Preface 1. Background A (Very) Brief History of the Internet On the Internet and internets The Domain Name System in a Nutshell The History of BIND Must I Use DNS? 2. How Does DNS Work? The Domain Name Space The Internet Domain Name Space Delegation Name Servers and Zones Resolvers Resolution Caching 3. Where Do I Start? Getting BIND Choosing a Domain Name 4. Setting Up BIND Our Zone Setting Up Zone Data Setting Up a BIND Configuration File Abbreviations Host Name Checking (BIND 4.9.4 and Later Versions) Tools Running a Primary Master Name Server Running a Slave Name Server Adding More Zones What Next? 5. DNS and Electronic Mail MX Records What's a Mail Exchanger, Again? The MX Algorithm 6. Configuring Hosts The Resolver Sample Resolver Configurations Minimizing Pain and Suffering Vendor Specific Options 7. Maintaining BIND Controlling the Name Server Updating Zone Data Files Organizing Your Files Changing System File Locations in BIND 8 and 9 Logging in BIND 8 and 9 Keeping Everything Running Smoothly 8. Growing Your Domain How Many Name Servers?
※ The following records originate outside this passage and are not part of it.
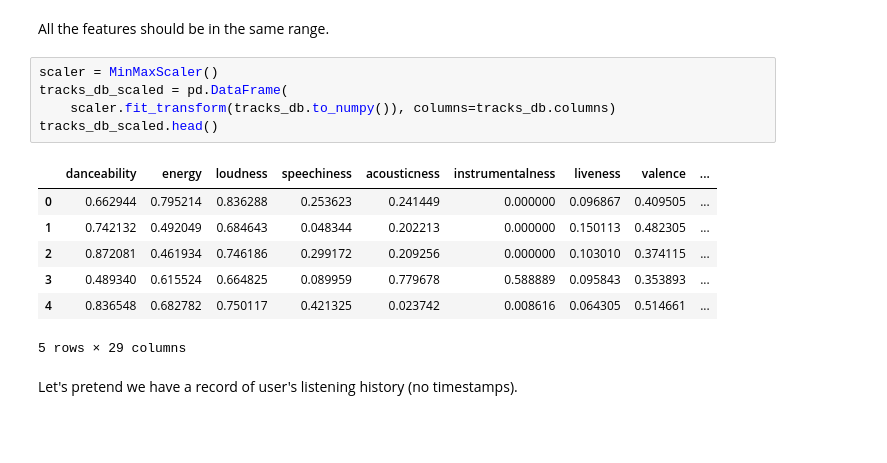
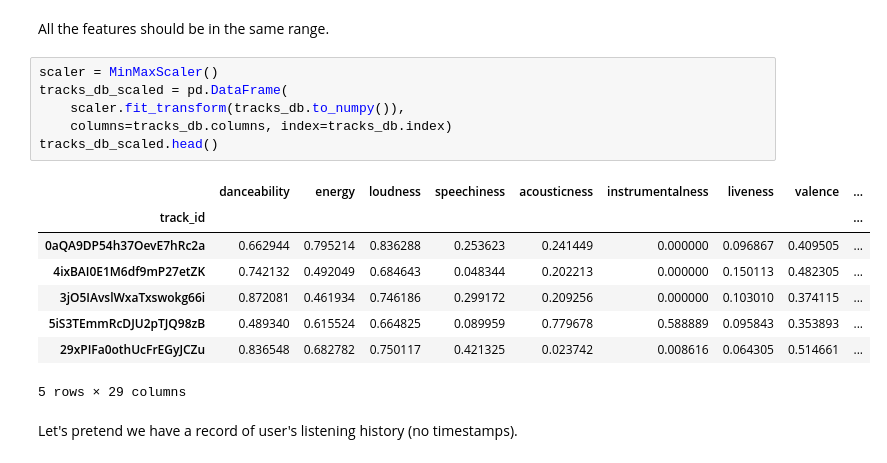
Before and after one commit to pawlooss1/spotify-data-mining, a Jupyter notebook: notebooks/recomm_sys_demo.ipynb, the cells around one changed output. Drawn from its saved outputs; the diff is of its cells as text; blank space fills up the shorter version.

```diff
--- a/notebooks/recomm_sys_demo.ipynb
+++ b/notebooks/recomm_sys_demo.ipynb
@@ -68,15 +68,17 @@ All the features should be in the same range.
 # %%
 scaler = MinMaxScaler()
 tracks_db_scaled = pd.DataFrame(
-    scaler.fit_transform(tracks_db.to_numpy()), columns=tracks_db.columns)
+    scaler.fit_transform(tracks_db.to_numpy()),
+    columns=tracks_db.columns, index=tracks_db.index)
 tracks_db_scaled.head()
 # %% [output]
 |  | danceability | energy | loudness | speechiness | acousticness | instrumentalness | liveness | valence | ... |
-| 0 | 0.662944 | 0.795214 | 0.836288 | 0.253623 | 0.241449 | 0.000000 | 0.096867 | 0.409505 | ... |
-| 1 | 0.742132 | 0.492049 | 0.684643 | 0.048344 | 0.202213 | 0.000000 | 0.150113 | 0.482305 | ... |
-| 2 | 0.872081 | 0.461934 | 0.746186 | 0.299172 | 0.209256 | 0.000000 | 0.103010 | 0.374115 | ... |
-| 3 | 0.489340 | 0.615524 | 0.664825 | 0.089959 | 0.779678 | 0.588889 | 0.095843 | 0.353893 | ... |
-| 4 | 0.836548 | 0.682782 | 0.750117 | 0.421325 | 0.023742 | 0.008616 | 0.064305 | 0.514661 | ... |
+| track_id |  |  |  |  |  |  |  |  | ... |
+| 0aQA9DP54h37OevE7hRc2a | 0.662944 | 0.795214 | 0.836288 | 0.253623 | 0.241449 | 0.000000 | 0.096867 | 0.409505 | ... |
+| 4ixBAI0E1M6df9mP27etZK | 0.742132 | 0.492049 | 0.684643 | 0.048344 | 0.202213 | 0.000000 | 0.150113 | 0.482305 | ... |
+| 3jO5IAvslWxaTxswokg66i | 0.872081 | 0.461934 | 0.746186 | 0.299172 | 0.209256 | 0.000000 | 0.103010 | 0.374115 | ... |
+| 5iS3TEmmRcDJU2pTJQ98zB | 0.489340 | 0.615524 | 0.664825 | 0.089959 | 0.779678 | 0.588889 | 0.095843 | 0.353893 | ... |
+| 29xPIFa0othUcFrEGyJCZu | 0.836548 | 0.682782 | 0.750117 | 0.421325 | 0.023742 | 0.008616 | 0.064305 | 0.514661 | ... |
 5 rows × 29 columns
 # %% [markdown]
 Let's pretend we have a record of user's listening history (no timestamps).
```
Also changed, not shown: parts of 1 cell of this notebook.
Adding More Name Servers Registering Name Servers Changing TTLs Planning for Disasters Coping with Disaster 9. Parenting When to Become a Parent How Many Children? What to Name Your Children How to Become a Parent: Creating Subdomains Subdomains of inaddr.arpa Domains Good Parenting Managing the Transition to Subdomains The Life of a Parent 10. Advanced Features Address Match Lists and ACLs DNS Dynamic Update DNS NOTIFY (Zone Change Notification) Incremental Zone Transfer (IXFR) Forwarding Views Round Robin Load Distribution Name Server Address Sorting Preferring Name Servers on Certain Networks A Nonrecursive Name Server Avoiding a Bogus Name Server System Tuning Compatibility The ABCs of IPv6 Addressing Addresses and Ports IPv6 Forward and Reverse Mapping 11. Security TSIG Securing Your Name Server DNS and Internet Firewalls The DNS Security Extensions 12. nslookup and dig Is nslookup a Good Tool? Interactive Versus Noninteractive Option Settings Avoiding the Search List Common Tasks Less Common Tasks Troubleshooting nslookup Problems Best of the Net Using dig 13. Reading BIND Debugging Output Debugging Levels Turning On Debugging Reading Debugging Output The Resolver Search Algorithm and Negative Caching (BIND 8) The Resolver Search Algorithm and Negative Caching (BIND 9) Tools 14. Troubleshooting DNS and BIND Is NIS Really Your Problem? Troubleshooting Tools and Techniques Potential Problem List Transition Problems Interoperability and Version Problems TSIG Errors Problem Symptoms 15. Programming with the Resolver and Name Server Library Routines Shell Script Programming with nslookup C Programming with the Resolver Library Routines Perl Programming with Net::DNS 16. Miscellaneous Using CNAME Records Wildcards A Limitation of MX Records Dialup Connections Network Names and Numbers Additional Resource Records DNS and WINS DNS and Windows 2000 A. DNS Message Format and Resource Records B. BIND Compatibility Matrix C. Compiling and Installing BIND on Linux D. TopLevel Domains E. BIND Name Server and Resolver Configuration Index

Additional information

GOR009128611
9780596001582
0596001584
DNS and BIND by Paul Albitz
Used - Like New
Hardback
O'Reilly Media, Inc, USA
2001-05-10
550
N/A
Book picture is for illustrative purposes only, actual binding, cover or edition may vary.
The book has been read, but looks new. The book cover has no visible wear, and the dust jacket is included if applicable. No missing or damaged pages, no tears, possible very minimal creasing, no underlining or highlighting of text, and no writing in the margins

Customer Reviews - DNS and BIND